Congress will soon deliberate whether to impose term limits on themselves, after Republican Sen. Ted Cruz of Texas and Republican Rep. Ron DeSantis of Florida introduced a bill on Jan. 3 to keep career politicians away from Washington, D.C.
"D.C. is broken," Cruz wrote in a statement on his official Senate website. "The American people resoundingly agreed on Election Day, and President-elect Donald Trump has committed to putting government back to work for the American people. It is well past time to put an end to the cronyism and deceit that has transformed Washington into a graveyard of good intentions."
The bill would add an amendment to the Constitution to restrict U.S. senators to serving two six-year terms and U.S. representatives to three two-year terms.
"Term limits are the first step towards reforming Capitol Hill," DeSantis said. "Eliminating the political elite and infusing Washington with new blood will restore the citizen legislature that our Founding Fathers envisioned. The American people have called for increased accountability and we must deliver. Senator Cruz has been instrumental in efforts to hold Congress accountable, and I look forward to working with him to implement term limits."
Congressional term limits are popular with citizens.
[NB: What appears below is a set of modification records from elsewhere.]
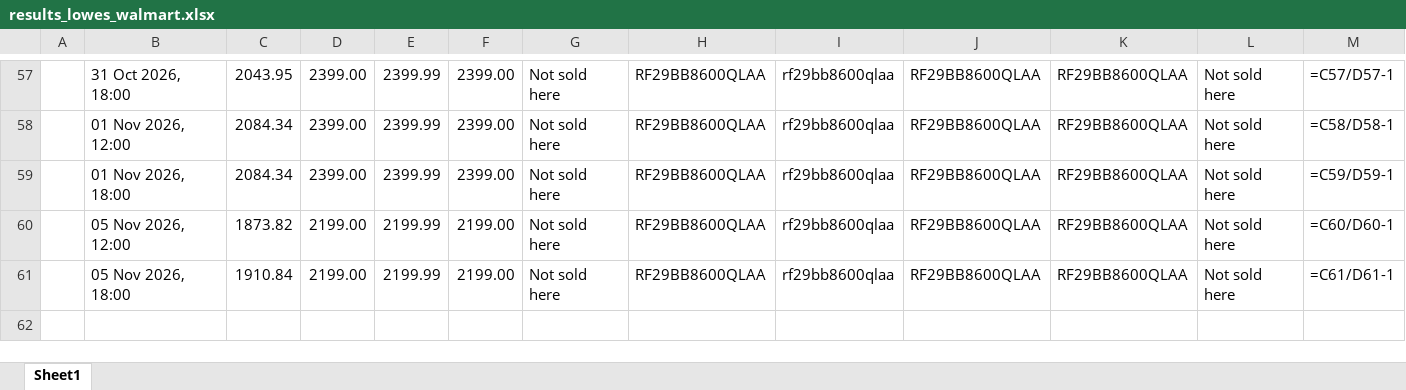
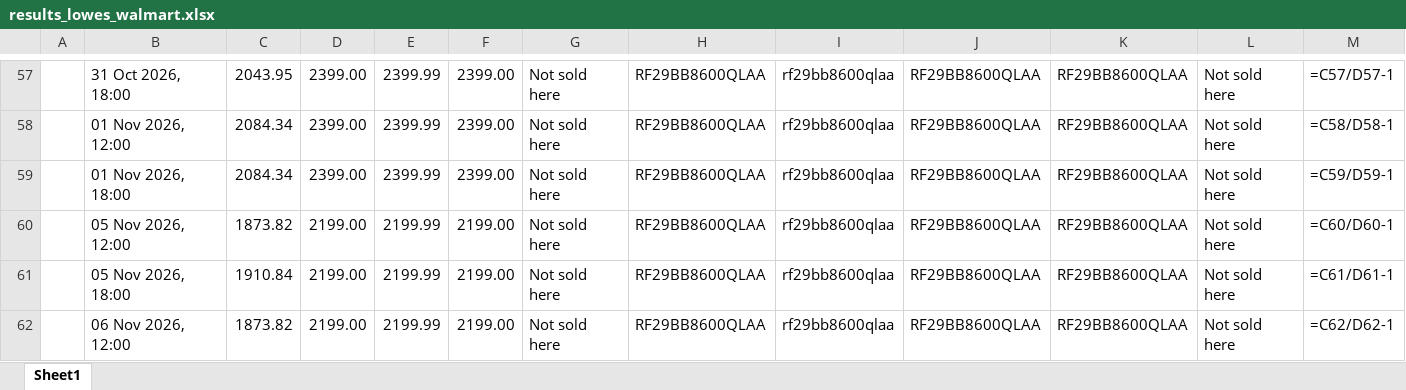
Before and after one commit to rathi-eucloid/DA-alert, an Excel workbook: outputs/results_lowes_walmart.xlsx, sheet Sheet1, drawn as a sheet; only a part is shown, gaps mark what is left out; values as stored, in another font and other column widths than the file's, no borders; formulas without a stored value are shown as written; rows hold the shown columns only; the diff names each change by its address in the sheet, - before the commit and + after, or states it on an @@ line.

```diff
--- a/outputs/results_lowes_walmart.xlsx (sheet Sheet1)
+++ b/outputs/results_lowes_walmart.xlsx (sheet Sheet1)
+row 62:  | 06 Nov 2026, 12:00 | 1873.82 | 2199.00 | 2199.99 | 2199.00 | Not sold here | RF29BB8600QLAA | rf29bb8600qlaa | RF29BB8600QLAA | RF29BB8600QLAA | Not sold here | =C62/D62-1
```
Also changed, not shown: 9 other files.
According to an October Rasmussen Reports poll, 74 percent of voters support the idea of limiting how long legislators can serve, while 13 percent opposed the idea.
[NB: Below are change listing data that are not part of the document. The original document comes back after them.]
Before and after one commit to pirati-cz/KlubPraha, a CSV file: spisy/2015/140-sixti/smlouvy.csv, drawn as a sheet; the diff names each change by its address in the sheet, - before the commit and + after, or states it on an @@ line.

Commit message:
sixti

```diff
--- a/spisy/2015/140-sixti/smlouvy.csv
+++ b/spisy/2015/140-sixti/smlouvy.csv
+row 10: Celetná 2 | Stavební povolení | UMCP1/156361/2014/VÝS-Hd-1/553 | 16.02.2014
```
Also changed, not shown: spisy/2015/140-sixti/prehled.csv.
Cruz and DeSantis announced their intentions to bring term limits to Congress in a Dec. 9 opinion article for The Washington Post, in which they urged Republicans to follow through on their promises to "drain the swamp."
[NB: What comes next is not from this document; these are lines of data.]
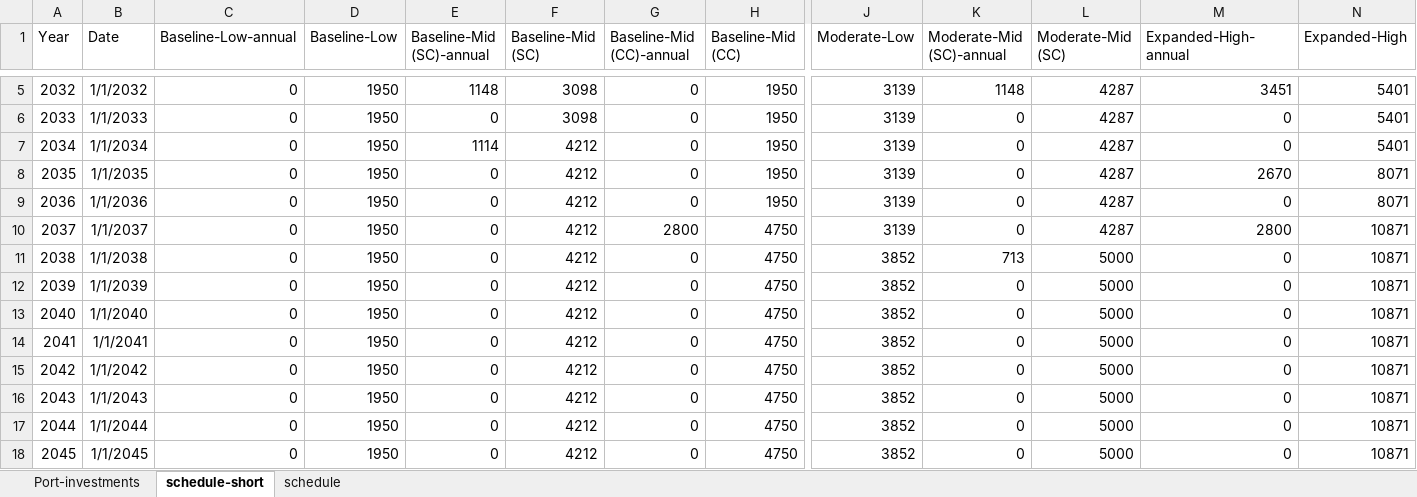
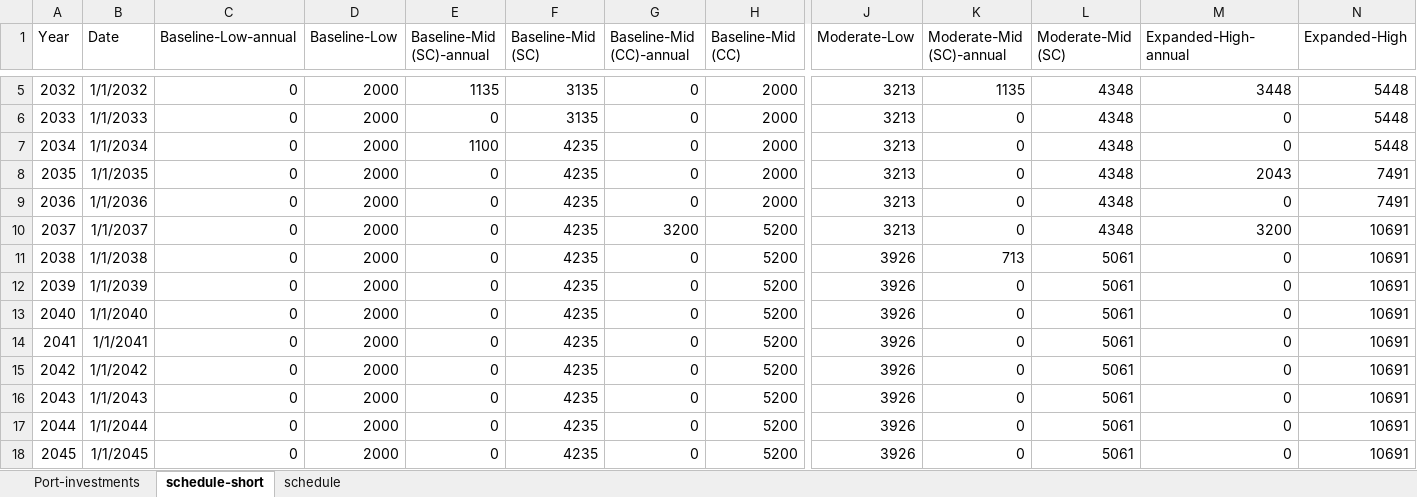
Before and after one commit to NREL/CORAL, an Excel workbook: analysis/library/investments/scenario-investments.xlsx, sheet schedule-short, drawn as a sheet; only a part is shown, gaps mark what is left out; values as stored, in another font and other column widths than the file's, no borders; the diff covers the shown part only; the diff names each change by its address in the sheet, - before the commit and + after, or states it on an @@ line.

```diff
--- a/analysis/library/investments/scenario-investments.xlsx (sheet schedule-short)
+++ b/analysis/library/investments/scenario-investments.xlsx (sheet schedule-short)
-D5:D18 (Baseline-Low): 1950
+D5:D18 (Baseline-Low): 2000
-E5 (Baseline-Mid (SC)-annual): 1148
+E5 (Baseline-Mid (SC)-annual): 1135
-F5:F6 (Baseline-Mid (SC)): 3098
+F5:F6 (Baseline-Mid (SC)): 3135
-H5:H9 (Baseline-Mid (CC)): 1950
+H5:H9 (Baseline-Mid (CC)): 2000
-J5:J10 (Moderate-Low): 3139
+J5:J10 (Moderate-Low): 3213
-K5 (Moderate-Mid (SC)-annual): 1148
+K5 (Moderate-Mid (SC)-annual): 1135
-L5:L10 (Moderate-Mid (SC)): 4287
+L5:L10 (Moderate-Mid (SC)): 4348
-M5 (Expanded-High-annual): 3451
+M5 (Expanded-High-annual): 3448
-N5:N7 (Expanded-High): 5401
+N5:N7 (Expanded-High): 5448
-E7 (Baseline-Mid (SC)-annual): 1114
+E7 (Baseline-Mid (SC)-annual): 1100
-F7:F18 (Baseline-Mid (SC)): 4212
+F7:F18 (Baseline-Mid (SC)): 4235
-M8 (Expanded-High-annual): 2670
+M8 (Expanded-High-annual): 2043
-N8:N9 (Expanded-High): 8071
+N8:N9 (Expanded-High): 7491
-G10 (Baseline-Mid (CC)-annual): 2800
+G10 (Baseline-Mid (CC)-annual): 3200
-H10:H18 (Baseline-Mid (CC)): 4750
+H10:H18 (Baseline-Mid (CC)): 5200
-M10 (Expanded-High-annual): 2800
+M10 (Expanded-High-annual): 3200
-N10:N18 (Expanded-High): 10871
+N10:N18 (Expanded-High): 10691
-J11:J18 (Moderate-Low): 3852
+J11:J18 (Moderate-Low): 3926
-L11:L18 (Moderate-Mid (SC)): 5000
+L11:L18 (Moderate-Mid (SC)): 5061
```
Also changed, not shown: 32 edited cells elsewhere in this sheet, sheet schedule, sheet Port-investments, analysis/library/pipeline/deployment-schedules.xlsx, analysis/results/cumulative-capacity.xlsx, 47 other files.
"With term limits, we will have more frequent changes in leadership and within congressional committees, giving reformers a better chance at overcoming the Beltway inertia that resists attempts to reduce the power of Washington," the pair wrote. "The time is now for Congress, with the overwhelming support of the American people, to pass a constitutional amendment establishing congressional term limits and send it to the states for speedy ratification. With control of a decisive majority of the states, the executive branch, the House of Representatives and the Senate, the Republican Party has the responsibility to respond to the voters' call to action."
Republican Sens. Deb Fischer of Nebraska, Ron Johnson of Wisconsin, Thom Tillis of North Carolina, Marco Rubio of Florida, Mike Lee of Utah and David Perdue of Georgia co-sponsored the bill.